  1. When I first read that list, I didn't clue into the fact that it was the top 40 books of the *decade*, and was starting to get grouchy about all of the Canadiana that was missing. I would recommend Lullabies for Little Criminals (out of the ones I have read). As for missing books/authors…I can't believe that Barbara Gowdy didn't make the list! I am sure she has written *something* in the last decade!

  2. Sara says:

    I am embarassed at how few I have read. Next on my list: The Birth House

  3. DaniGirl says:

    Thanks for playing along Finola! You've continued the trend — every single person who has played along has read and recommended The Birth House. I'm heading to the library site next to request it!

    And speaking of libraries, it must have been a while since I've clicked through but I LOVE your site theme!! Love love love it, and would have used it myself if I were still on blogger. Nice! 🙂

  4. Finola says:

    Jen, You are absolutely right and I should have mentioned that these are only books from the last decade.
    I will look up Lullabies and thanks for the recommendation. As for Barbara Gowdy, I only ever read her elephant book and was never interested in reading her again. Are her other books better?

    Sara, I'm sure you won't be disappointed in The Birth House.

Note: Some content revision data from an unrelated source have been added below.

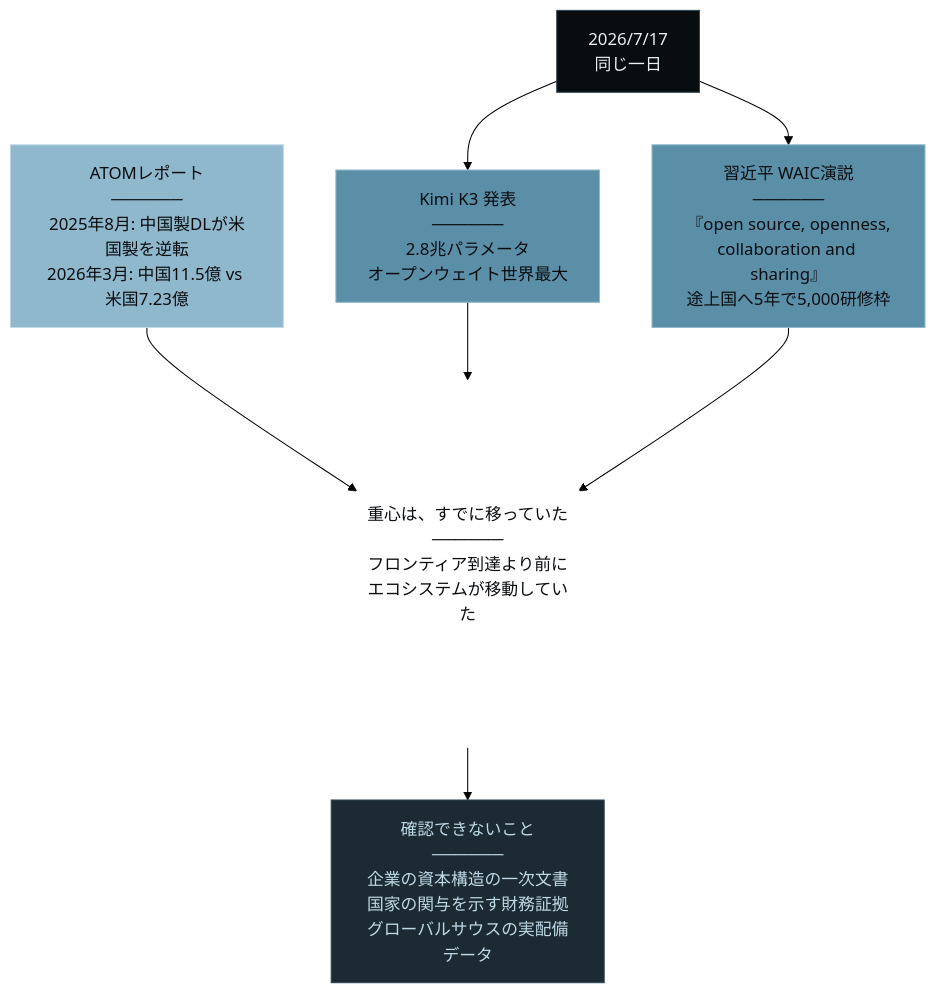
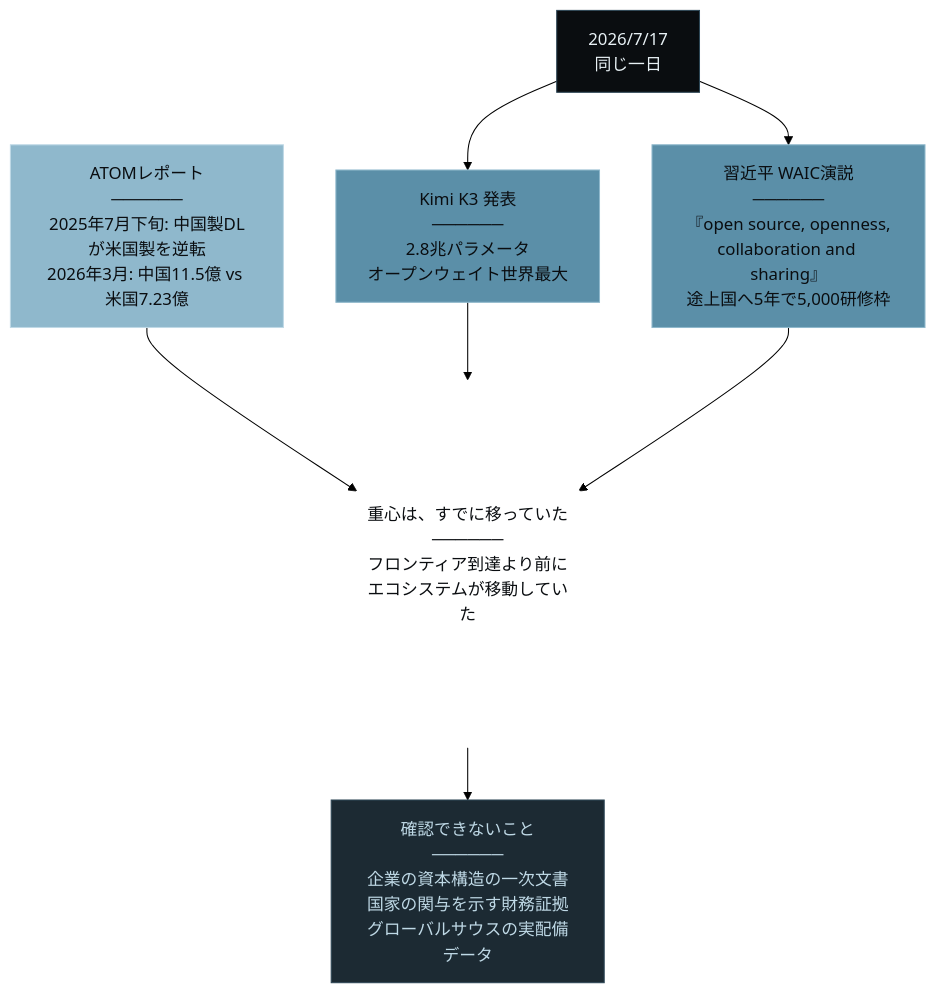
One commit to Leading-AI-IO/frontier-grade-open-weights changed the ninth of 9 diagrams in docs/jp/frontier-grade-open-weights_JP.md. Above: the diagram before and after it, drawn with Mermaid (forest theme). The commit also changed other lines of this file, not shown here.

````diff
--- a/docs/jp/frontier-grade-open-weights_JP.md
+++ b/docs/jp/frontier-grade-open-weights_JP.md
@@ -1602,16 +1728,16 @@
 ```mermaid
 graph TD
     A["2026/7/17<br/>同じ一日"] --> B["Kimi K3 発表<br/>──────<br/>2.8兆パラメータ<br/>オープンウェイト世界最大"]
     A --> C["習近平 WAIC演説<br/>──────<br/>『open source, openness,<br/>collaboration and sharing』<br/>途上国へ5年で5,000研修枠"]
-    D["ATOMレポート<br/>──────<br/>2025年8月: 中国製DLが米国製を逆転<br/>2026年3月: 中国11.5億 vs 米国7.23億"] --> E{"重心は、すでに移っていた<br/>──────<br/>フロンティア到達より前に<br/>エコシステムが移動していた"}
+    D["ATOMレポート<br/>──────<br/>2025年7月下旬: 中国製DLが米国製を逆転<br/>2026年3月: 中国11.5億 vs 米国7.23億"] --> E{"重心は、すでに移っていた<br/>──────<br/>フロンティア到達より前に<br/>エコシステムが移動していた"}
     B --> E
     C --> E
     E --> F["確認できないこと<br/>──────<br/>企業の資本構造の一次文書<br/>国家の関与を示す財務証拠<br/>グローバルサウスの実配備データ"]
 
     style A fill:#0A0D10,stroke:#2E4756,color:#E8F1F5
     style B fill:#5B8FA8,stroke:#8FB8CC,color:#0A0D10
     style C fill:#5B8FA8,stroke:#8FB8CC,color:#0A0D10
     style D fill:#8FB8CC,stroke:#BFD9E6,color:#0A0D10
     style E fill:#FFFFFF,stroke:#FFFFFF,color:#0A0D10
     style F fill:#1C2A33,stroke:#2E4756,color:#BFD9E6
 ```
````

Let me know…

    Dani, Yes, definitely read the Birth House. And thanks for your sweet words 🙂

  5. Halfkiwi says:

    Joseph Boyden's two books on here were good, I would recommend them even if they aren't the most accessible. Once they got going I liked them.

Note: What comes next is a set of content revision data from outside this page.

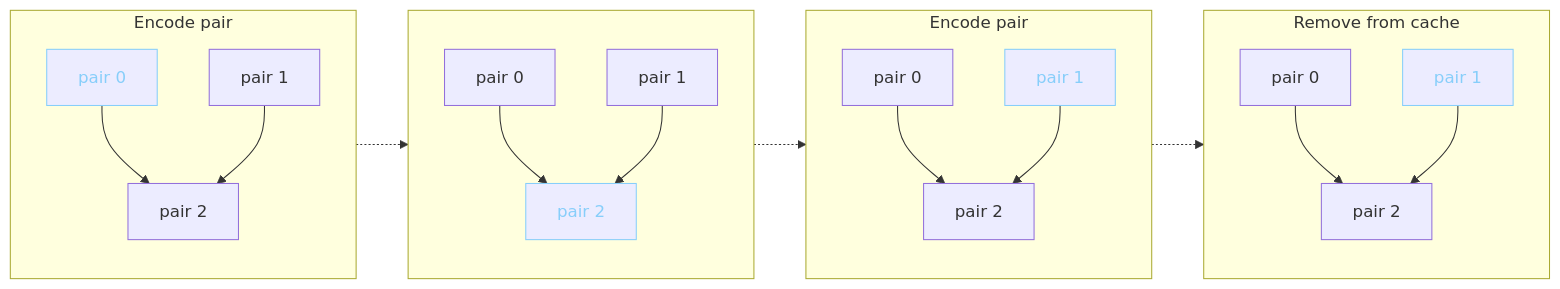
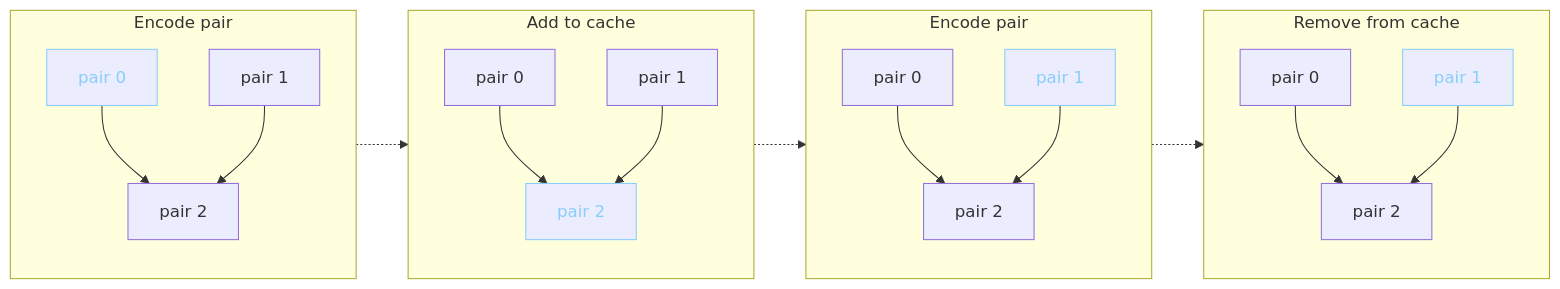
Before and after one commit to raviqqe/doc: the diagram in slides/papers/stak-scheme/merge.mmd, drawn with Mermaid.

```diff
--- a/slides/papers/stak-scheme/merge.mmd
+++ b/slides/papers/stak-scheme/merge.mmd
@@ -1,36 +1,36 @@
 flowchart LR
   subgraph s0[Encode pair]
     direction TB
 
     c0[pair 0]:::current --> c2[pair 2]
     c1[pair 1] --> c2
   end
 
   s0 -.-> s1
 
-  subgraph s1[ ]
+  subgraph s1[Add to cache]
     direction TB
 
     c3[pair 0] --> c5[pair 2]:::current
     c4[pair 1] --> c5
   end
 
   s1 -.-> s2
 
   subgraph s2[Encode pair]
     direction TB
 
     c6[pair 0] --> c8[pair 2]
     c7[pair 1]:::current --> c8
   end
 
   s2 -.-> s3
 
   subgraph s3[Remove from cache]
     direction TB
 
     c9[pair 0] --> c11[pair 2]
     c10[pair 1]:::current --> c11
   end
 
  classDef current color:lightskyblue,stroke:lightskyblue
```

    It would appear you didn't recommend Life of Pi. I'm a guy and liked it, but I understand that it isn't for everyone.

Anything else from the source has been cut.